“I’m taking a few weeks off to refocus and find my zen. Take care and love y’all,” Obiena posted recently on his Facebook page in tuning out the distractions while training at the World Athletics elite camp in Formia, Italy.
He became the first Filipino athlete to qualify for the 2020 Tokyo Olympic Games last Sept. 4, 2019 in clearing 5.81 meters to exceed the qualifying standard of 5.80 meters at the Salto Con L’Asta competitions in Piazza, Italy.
Obiena and Brazilian Thiago Braz da Silva, the 2016 Rio Olympic men’s pole vault champion, have been working out under noted Serbian coach Vitaly Petrov, who mentored world and Olympic champion Sergey Bubka.
The lanky athlete’s last interaction with media back in Manila was during a zoom conference on May 24, organized by the Philippine Athletics Track and Field Association.
He detailed his life in the Italian coastal city some 167.8 kilometers southeast of Rome during the early days of the country’s lockdown.
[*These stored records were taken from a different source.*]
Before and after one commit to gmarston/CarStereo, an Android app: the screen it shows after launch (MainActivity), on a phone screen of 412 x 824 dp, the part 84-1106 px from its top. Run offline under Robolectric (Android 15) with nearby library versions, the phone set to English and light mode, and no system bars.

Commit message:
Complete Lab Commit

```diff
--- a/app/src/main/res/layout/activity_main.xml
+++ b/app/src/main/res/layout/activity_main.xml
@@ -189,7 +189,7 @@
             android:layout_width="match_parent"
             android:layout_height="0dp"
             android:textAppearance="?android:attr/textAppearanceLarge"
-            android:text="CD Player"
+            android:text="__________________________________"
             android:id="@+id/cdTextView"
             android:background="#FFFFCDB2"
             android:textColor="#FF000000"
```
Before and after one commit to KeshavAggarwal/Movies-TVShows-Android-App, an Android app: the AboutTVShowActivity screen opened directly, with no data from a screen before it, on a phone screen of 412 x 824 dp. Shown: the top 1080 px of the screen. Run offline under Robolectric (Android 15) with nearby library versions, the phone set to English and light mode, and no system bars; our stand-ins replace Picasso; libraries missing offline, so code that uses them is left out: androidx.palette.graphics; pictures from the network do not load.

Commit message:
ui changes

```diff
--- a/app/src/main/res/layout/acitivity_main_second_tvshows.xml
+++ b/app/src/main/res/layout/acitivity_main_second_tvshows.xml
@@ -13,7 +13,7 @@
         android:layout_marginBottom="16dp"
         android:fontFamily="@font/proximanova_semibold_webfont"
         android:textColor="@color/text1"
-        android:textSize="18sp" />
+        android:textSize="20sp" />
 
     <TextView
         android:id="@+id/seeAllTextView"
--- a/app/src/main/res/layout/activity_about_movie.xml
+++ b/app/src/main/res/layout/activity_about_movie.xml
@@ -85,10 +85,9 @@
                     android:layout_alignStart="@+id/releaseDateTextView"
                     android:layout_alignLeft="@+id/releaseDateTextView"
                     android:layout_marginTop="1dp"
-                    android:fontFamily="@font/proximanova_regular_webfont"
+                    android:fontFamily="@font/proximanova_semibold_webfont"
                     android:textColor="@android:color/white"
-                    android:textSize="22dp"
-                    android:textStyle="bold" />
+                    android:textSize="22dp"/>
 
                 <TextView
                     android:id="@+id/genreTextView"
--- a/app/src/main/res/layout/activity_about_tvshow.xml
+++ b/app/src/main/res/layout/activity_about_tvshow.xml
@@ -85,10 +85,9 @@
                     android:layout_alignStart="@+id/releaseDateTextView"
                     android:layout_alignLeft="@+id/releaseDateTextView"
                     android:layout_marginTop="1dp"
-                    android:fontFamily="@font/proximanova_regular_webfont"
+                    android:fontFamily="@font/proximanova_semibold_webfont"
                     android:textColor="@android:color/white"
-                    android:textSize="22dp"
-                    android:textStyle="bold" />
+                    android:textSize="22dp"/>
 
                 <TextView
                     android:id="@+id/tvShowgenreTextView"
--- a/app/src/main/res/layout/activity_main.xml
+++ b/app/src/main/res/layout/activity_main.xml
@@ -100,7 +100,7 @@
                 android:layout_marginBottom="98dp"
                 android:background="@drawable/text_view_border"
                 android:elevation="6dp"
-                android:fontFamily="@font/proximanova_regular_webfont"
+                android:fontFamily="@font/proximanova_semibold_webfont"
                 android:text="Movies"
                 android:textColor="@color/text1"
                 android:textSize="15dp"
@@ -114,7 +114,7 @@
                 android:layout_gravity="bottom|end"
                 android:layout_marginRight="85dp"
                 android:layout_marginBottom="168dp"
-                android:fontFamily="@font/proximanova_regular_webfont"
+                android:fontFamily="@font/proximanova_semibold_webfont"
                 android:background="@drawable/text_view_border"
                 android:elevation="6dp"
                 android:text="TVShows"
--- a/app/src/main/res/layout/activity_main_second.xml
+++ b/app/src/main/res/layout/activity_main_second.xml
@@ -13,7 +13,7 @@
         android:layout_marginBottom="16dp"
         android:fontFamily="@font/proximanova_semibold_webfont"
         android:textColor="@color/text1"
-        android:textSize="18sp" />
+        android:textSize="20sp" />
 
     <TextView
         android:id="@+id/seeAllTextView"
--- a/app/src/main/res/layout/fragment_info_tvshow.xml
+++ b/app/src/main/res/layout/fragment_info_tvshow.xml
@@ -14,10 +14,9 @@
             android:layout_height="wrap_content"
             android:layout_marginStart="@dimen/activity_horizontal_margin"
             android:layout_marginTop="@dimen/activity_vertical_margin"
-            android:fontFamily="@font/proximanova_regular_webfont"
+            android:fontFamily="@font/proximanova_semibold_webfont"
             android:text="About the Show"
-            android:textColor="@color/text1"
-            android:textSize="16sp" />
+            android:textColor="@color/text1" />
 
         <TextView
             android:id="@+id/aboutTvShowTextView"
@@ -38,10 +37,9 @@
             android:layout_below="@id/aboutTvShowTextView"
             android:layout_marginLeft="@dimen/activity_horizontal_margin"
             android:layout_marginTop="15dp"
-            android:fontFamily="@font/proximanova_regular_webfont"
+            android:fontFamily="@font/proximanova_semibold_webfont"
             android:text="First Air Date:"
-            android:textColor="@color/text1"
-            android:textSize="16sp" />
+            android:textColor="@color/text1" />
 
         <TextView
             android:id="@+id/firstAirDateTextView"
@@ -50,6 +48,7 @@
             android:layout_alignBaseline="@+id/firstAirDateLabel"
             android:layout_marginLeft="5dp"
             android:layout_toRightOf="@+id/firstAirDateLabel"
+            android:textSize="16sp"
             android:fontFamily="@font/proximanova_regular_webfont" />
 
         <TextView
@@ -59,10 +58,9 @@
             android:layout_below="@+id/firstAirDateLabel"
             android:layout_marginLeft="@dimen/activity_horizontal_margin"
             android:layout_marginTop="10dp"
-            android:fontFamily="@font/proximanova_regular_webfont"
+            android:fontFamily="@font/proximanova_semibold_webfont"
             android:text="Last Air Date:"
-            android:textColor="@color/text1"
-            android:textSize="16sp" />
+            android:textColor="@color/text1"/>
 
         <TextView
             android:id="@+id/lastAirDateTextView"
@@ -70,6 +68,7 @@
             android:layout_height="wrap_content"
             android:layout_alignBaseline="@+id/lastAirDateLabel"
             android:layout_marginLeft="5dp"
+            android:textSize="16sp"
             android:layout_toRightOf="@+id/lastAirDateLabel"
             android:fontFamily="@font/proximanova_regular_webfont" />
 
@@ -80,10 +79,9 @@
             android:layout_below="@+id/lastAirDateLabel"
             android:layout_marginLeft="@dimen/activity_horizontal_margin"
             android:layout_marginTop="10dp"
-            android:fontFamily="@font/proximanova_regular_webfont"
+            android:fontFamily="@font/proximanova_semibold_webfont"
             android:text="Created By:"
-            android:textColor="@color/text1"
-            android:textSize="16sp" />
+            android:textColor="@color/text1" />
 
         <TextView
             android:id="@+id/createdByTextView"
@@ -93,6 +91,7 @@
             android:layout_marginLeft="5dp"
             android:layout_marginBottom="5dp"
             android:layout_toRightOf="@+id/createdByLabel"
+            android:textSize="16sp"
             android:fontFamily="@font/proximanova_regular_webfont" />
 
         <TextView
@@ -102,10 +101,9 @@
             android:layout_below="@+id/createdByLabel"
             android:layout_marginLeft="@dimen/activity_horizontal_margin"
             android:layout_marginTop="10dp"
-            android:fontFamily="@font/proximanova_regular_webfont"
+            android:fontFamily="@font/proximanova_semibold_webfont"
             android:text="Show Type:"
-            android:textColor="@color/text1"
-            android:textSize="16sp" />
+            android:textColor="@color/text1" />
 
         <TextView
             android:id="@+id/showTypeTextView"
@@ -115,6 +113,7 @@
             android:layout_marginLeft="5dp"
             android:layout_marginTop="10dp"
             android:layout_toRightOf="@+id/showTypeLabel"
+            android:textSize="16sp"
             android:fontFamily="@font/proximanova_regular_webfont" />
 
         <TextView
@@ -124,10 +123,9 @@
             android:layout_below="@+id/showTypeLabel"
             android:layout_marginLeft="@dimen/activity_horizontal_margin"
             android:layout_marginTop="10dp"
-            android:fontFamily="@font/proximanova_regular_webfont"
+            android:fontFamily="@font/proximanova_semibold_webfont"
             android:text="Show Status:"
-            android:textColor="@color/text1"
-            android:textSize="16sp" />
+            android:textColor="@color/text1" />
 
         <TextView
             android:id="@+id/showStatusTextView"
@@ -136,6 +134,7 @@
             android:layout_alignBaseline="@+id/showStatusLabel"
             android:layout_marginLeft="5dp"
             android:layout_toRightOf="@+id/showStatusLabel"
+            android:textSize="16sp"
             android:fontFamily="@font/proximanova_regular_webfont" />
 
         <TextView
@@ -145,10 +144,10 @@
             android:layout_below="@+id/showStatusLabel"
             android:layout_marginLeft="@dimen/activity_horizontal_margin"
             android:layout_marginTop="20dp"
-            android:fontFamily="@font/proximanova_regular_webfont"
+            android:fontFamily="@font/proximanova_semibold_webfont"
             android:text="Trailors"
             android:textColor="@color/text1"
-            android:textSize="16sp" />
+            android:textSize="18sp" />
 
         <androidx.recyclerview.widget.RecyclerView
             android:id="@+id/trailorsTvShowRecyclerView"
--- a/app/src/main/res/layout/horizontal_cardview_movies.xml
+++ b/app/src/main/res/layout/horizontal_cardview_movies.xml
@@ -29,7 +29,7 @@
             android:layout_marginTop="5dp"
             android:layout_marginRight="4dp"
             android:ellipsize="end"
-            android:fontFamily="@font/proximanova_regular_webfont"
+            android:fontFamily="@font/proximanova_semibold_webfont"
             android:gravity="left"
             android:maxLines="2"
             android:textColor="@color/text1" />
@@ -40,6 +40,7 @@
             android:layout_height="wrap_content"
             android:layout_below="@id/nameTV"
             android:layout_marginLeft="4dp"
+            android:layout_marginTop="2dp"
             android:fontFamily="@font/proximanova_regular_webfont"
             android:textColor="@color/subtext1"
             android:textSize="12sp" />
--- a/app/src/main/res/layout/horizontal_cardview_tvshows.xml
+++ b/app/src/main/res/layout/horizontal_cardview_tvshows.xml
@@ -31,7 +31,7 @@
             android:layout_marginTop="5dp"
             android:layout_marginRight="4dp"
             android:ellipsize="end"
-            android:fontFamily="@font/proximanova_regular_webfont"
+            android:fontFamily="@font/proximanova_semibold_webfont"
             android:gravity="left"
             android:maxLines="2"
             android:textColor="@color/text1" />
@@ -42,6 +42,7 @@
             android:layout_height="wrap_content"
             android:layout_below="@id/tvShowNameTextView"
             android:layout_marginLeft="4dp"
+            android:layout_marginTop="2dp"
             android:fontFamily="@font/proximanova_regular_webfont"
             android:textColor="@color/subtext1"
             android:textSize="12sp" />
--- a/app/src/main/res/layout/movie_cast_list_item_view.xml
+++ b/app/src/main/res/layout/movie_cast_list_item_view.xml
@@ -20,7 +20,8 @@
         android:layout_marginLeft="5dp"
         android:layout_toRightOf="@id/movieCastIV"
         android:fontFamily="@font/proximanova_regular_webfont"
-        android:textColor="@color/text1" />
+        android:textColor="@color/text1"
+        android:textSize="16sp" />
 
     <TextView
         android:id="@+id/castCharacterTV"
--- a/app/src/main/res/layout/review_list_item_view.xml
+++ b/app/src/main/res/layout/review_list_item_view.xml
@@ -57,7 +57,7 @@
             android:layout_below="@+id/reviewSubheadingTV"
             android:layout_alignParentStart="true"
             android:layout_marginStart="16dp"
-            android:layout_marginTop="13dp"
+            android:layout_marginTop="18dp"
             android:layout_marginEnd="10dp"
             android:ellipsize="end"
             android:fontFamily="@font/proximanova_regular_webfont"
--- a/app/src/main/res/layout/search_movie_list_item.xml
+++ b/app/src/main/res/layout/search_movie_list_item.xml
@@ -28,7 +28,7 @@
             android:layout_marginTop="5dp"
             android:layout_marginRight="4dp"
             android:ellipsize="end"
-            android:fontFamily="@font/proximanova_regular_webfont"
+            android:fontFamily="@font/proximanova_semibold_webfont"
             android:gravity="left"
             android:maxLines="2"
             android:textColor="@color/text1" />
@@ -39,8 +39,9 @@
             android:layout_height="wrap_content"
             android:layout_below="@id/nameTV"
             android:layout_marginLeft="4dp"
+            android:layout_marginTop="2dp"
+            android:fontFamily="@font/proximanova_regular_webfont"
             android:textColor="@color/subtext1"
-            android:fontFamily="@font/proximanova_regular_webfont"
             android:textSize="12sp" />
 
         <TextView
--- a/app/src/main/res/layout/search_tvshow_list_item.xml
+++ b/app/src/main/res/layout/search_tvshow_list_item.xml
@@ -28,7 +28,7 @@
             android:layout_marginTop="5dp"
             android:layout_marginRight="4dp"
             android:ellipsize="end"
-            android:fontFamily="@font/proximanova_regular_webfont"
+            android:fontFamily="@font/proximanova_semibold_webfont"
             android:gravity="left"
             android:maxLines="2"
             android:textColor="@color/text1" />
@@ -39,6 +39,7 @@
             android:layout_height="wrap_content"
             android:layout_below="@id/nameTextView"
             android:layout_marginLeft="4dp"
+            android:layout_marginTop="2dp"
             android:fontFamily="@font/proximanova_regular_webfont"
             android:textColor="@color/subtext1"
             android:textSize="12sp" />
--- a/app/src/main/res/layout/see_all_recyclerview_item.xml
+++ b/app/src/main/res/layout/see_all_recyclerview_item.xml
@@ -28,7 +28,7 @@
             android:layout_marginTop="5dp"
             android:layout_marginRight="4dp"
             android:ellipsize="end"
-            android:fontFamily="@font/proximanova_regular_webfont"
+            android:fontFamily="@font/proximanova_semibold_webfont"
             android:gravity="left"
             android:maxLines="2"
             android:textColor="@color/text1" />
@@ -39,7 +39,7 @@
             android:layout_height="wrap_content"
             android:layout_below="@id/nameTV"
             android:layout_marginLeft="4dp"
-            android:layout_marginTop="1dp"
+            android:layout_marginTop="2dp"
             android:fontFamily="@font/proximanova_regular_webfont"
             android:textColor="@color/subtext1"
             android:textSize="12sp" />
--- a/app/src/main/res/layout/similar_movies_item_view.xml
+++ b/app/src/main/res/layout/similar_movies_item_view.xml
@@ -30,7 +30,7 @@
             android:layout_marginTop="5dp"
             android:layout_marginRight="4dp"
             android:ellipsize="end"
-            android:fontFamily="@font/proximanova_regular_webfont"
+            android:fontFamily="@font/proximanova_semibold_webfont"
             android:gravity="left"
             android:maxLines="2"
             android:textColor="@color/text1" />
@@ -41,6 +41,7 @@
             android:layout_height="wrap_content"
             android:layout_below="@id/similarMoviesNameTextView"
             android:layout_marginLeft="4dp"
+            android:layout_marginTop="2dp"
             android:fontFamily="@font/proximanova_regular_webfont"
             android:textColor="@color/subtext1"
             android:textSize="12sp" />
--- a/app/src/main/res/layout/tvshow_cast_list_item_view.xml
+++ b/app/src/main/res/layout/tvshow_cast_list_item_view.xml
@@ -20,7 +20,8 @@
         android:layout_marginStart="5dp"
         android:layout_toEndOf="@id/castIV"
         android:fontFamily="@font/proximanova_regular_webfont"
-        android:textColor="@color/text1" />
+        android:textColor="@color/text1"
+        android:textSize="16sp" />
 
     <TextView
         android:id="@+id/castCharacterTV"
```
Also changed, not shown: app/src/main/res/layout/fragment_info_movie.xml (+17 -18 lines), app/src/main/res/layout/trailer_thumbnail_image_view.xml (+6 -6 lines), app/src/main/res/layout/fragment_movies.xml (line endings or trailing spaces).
Italy was among the European countries hardest hit by the novel coronavirus pandemic with 237,000 confirmed positive cases and 34,345 deaths.
Jen Obiena, who keeps tabs on his son regularly, said on Monday that Ernest John’s decision to cut off from social media “is good for EJ (Obiena’s nickname), because they are now increasing his workload in the event he resumes competing in August.”
Obiena said his son was eyeing to resume competition in the Monaco leg of the Diamond League Series on Aug. 14, although they were keeping their fingers crossed because the meet is by invitation only.
She added that, unlike March, there were fewer restrictions in Formia, so now “so my son can move around more.”
The pole vaulter, however, has eased off a bit over the past two weeks due to recurring lower back pain that he has been complaining of since early January after the 30th Southeast Asian Games, according to the elder Obiena.
“But it is really nothing to worry about because EJ just stops vaulting once he feels the back spasms coming on,” she said. “There is a physiotherapist always around while he trains and he also went to see a chiropractor about the problem. He is also strengthening his (stomach) core muscles to protect his back”
PATAFA spokesman Edward Kho surmised that the pain keeps coming back for the 6-foot-2 pole vaulter, “because Obiena is a tall boy. Since vaulters land on their backs that area usually gets hurt often.”
Kho also approved of Obiena’s decision not to be engrossed with social media “because it shows his single-minded attitude to train hard and bring glory for the country in Tokyo next year.”
(For more sports coverage, visit the ABS-CBN Sports website).